Nutrient stress is generally considered from the standpoint of how cells detect and respond to an insufficient supply of nutrients to meet their bioenergetic needs. However, cells also experience stress as a result of nutrient excess, during which reactive oxygen species (ROS) production exceeds that required for normal physiological responses. This may occur as a result of oncogene activation or chronic exposure to growth factors combined with high levels of nutrients. As a result, multiple mechanisms have evolved to allow cells to detect and adapt to elevated levels of intracellular metabolites, including promotion of signaling and proliferation by ROS, amino acid-dependent mTOR activation, and regulation of signaling and transcription through metabolite-sensitive protein modifications.
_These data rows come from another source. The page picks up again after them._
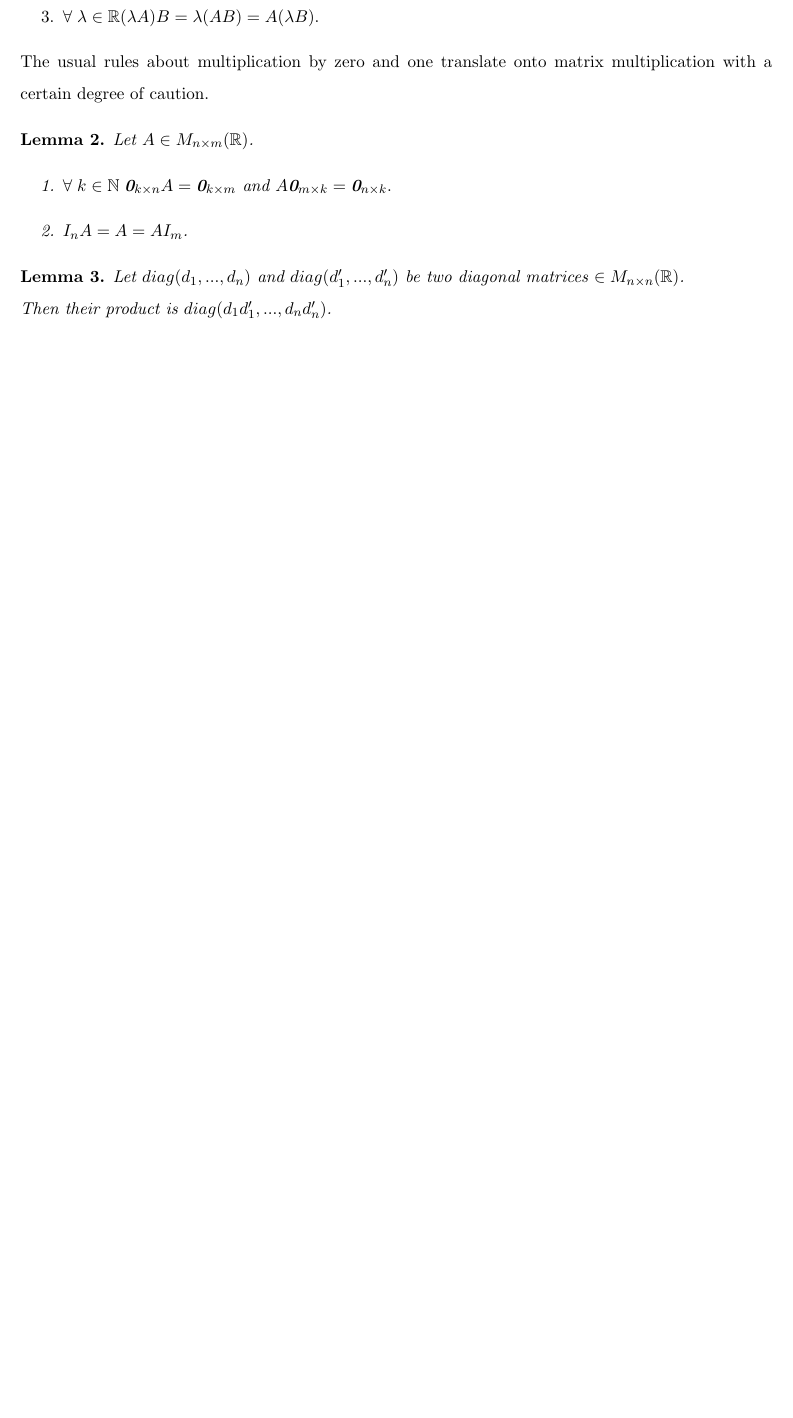
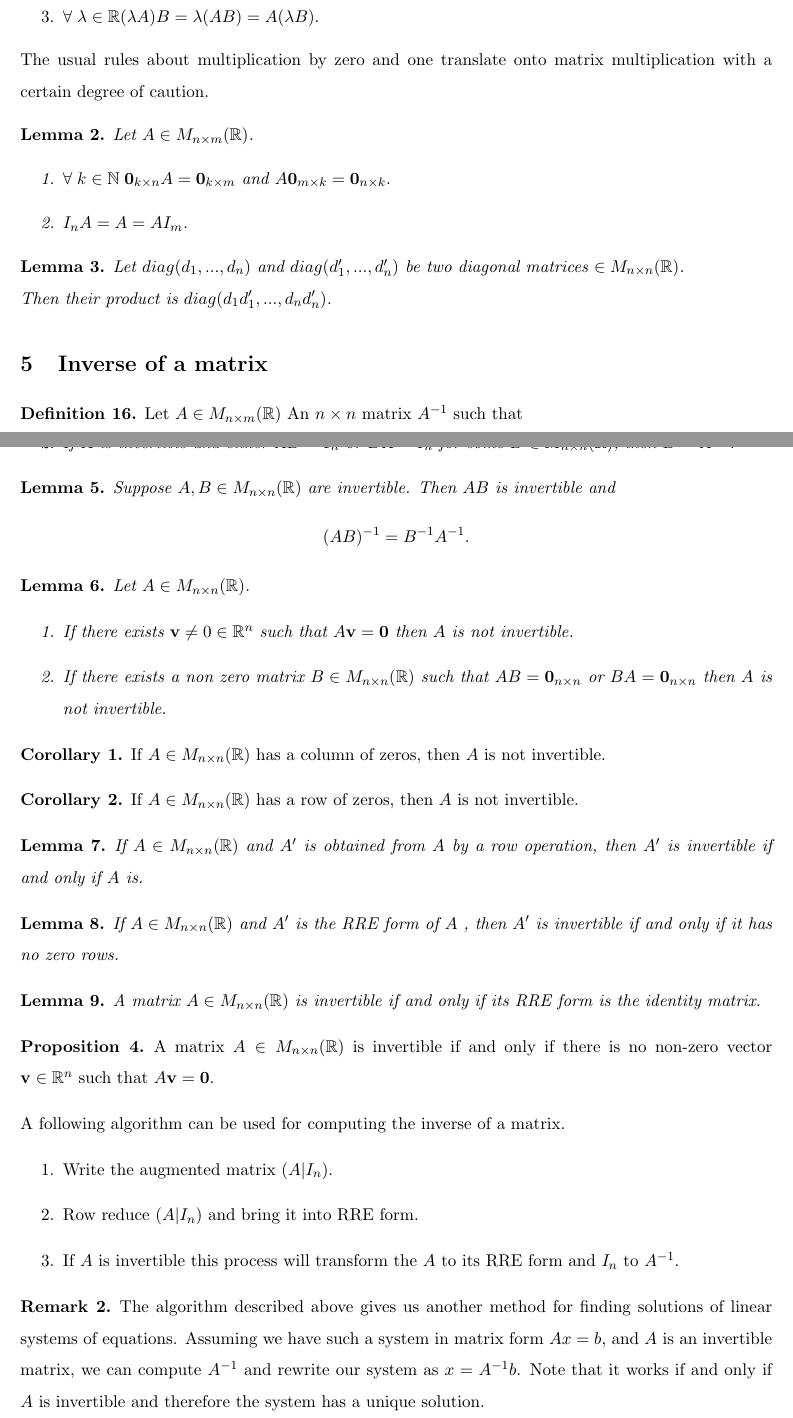
Before and after one commit to SzymonKubica/Mathematics-Notes, a LaTeX document (LinearAlgebra/term1.tex): part of page 5 of 5 before the commit and two parts of pages 5 and 6 of 7 after it, the two joined at a grey line, cut so that both start at the same text, the shorter picture padded with empty space. Compiled offline with pdfLaTeX.

```diff
--- a/LinearAlgebra/term1.tex
+++ b/LinearAlgebra/term1.tex
@@ -22,6 +23,10 @@
 \newcommand\dee{\text{d}}
 \newcommand\st{\text{ such that }}
 \newcommand\sumOfSeries{\sum_{n = 0}^{\infty}}
+\newcommand\aMatrix{A \inMatrix }
+\newcommand\inMatrix{\in M_{n \times m} (\R)}
+\newcommand\inMatrixSq{\in M_{n \times n} (\R)}
+
 \newtheorem{lemma}{Lemma}
 \newtheorem{theorem}{Theorem}
 \theoremstyle{definition}
@@ -301,3 +307,8 @@
 
     Then their product is $ diag(d_1 d_1', ..., d_n d_n') $.
 \end{lemma}
+
+\section{Inverse of a matrix}
+\begin{definition}
+    Let $ \aMatrix $ An $ n \times n $ matrix  $ A^{-1} $ such that
+    \[ AA^{-1} = A^{-1}A = I_n\]
@@ -303,0 +319,57 @@
+\begin{lemma}
+    \begin{enumerate}
+        \item If $A$ is invertible, then the inverse is unique.
+        \item If $A$ is invertible and either $AB = I_n$ or $BA = I_n$ for some $ B \inMatrixSq $, then $ B = A^{-1}$.
+    \end{enumerate}
+\end{lemma}
+
+\begin{lemma}
+    Suppose $ A, B \inMatrixSq $ are invertible. Then $AB$ is invertible and
+    \[ (AB)^{-1} = B^{-1}A^{-1}.\]
+\end{lemma}
+
+\begin{lemma}
+    Let $ A \inMatrixSq $.
+    \begin{enumerate}
+        \item If there exists $ \mathbf{v} \neq 0 \in \R^n$ such that $ A\mathbf{v} = \mathbf{0}$ then $ A $ is not invertible.
+        \item If there exists a non zero matrix $ B \inMatrixSq $ such that $ AB = \mathbf{0}_{n \times n} $ or  $ BA = \mathbf{0}_{n \times n} $
+        then $ A $ is not invertible.
+    \end{enumerate}
+\end{lemma}
+
+\begin{corollary}
+    If $ A \inMatrixSq $ has a column of zeros, then $ A $ is not invertible.
+\end{corollary}
+
+\begin{corollary}
+    If $ A \inMatrixSq $ has a row of zeros, then $ A $ is not invertible.
+\end{corollary}
+
+\begin{lemma}
+    If $ A \inMatrixSq $ and $ A' $ is obtained from $ A $ by a row operation, then $ A' $ is invertible if and only if $ A $ is.
+\end{lemma}
+
+\begin{lemma}
+    If $ A \inMatrixSq $ and $ A' $ is the RRE form of $ A $ , then $ A' $ is invertible if and only if it has no zero rows.
+\end{lemma}
+
+\begin{lemma}
+    A matrix $ A \inMatrixSq $  is invertible if and only if its RRE form is the identity matrix.
+\end{lemma}
+
+\begin{proposition}
+    A matrix $ A \inMatrixSq $ is invertible if and only if there is no non-zero vector $ \mathbf{v} \in \R^n \st A\mathbf{v} = \mathbf{0} $.
+\end{proposition}
+
+A following algorithm can be used for computing the inverse of a matrix.
+\begin{enumerate}
+    \item Write the augmented matrix $ (A|I_n) $.
+    \item Row reduce $ (A|I_n) $ and bring it into RRE form.
+    \item If $A$ is invertible this process will transform the $A$ to its RRE form and $I_n$ to $A^{-1}$.
+\end{enumerate}
+
+\begin{remark}
+    The algorithm described above gives us another method for finding solutions of linear systems of equations. Assuming we have such a system in matrix form $ Ax = b $,
+    and $A$ is an invertible matrix, we can compute $A^{-1}$ and rewrite our system as $ x = A^{-1}b$. Note that it works if and only if $A$ is invertible
+    and therefore the system has a unique solution.
+\end{remark}
```
Also changed, not shown: LinearAlgebra/term1.pdf, LinearAlgebra/term1.tex (75 more changed lines), 5 other files.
We discuss how each of these responses can contribute to the development and/or progression of cancer under conditions of cellular nutrient excess and their potential roles in linking chronic organismal over-nutrition (obesity) with cancer.
Copyright © 2010 Elsevier Inc. All rights reserved.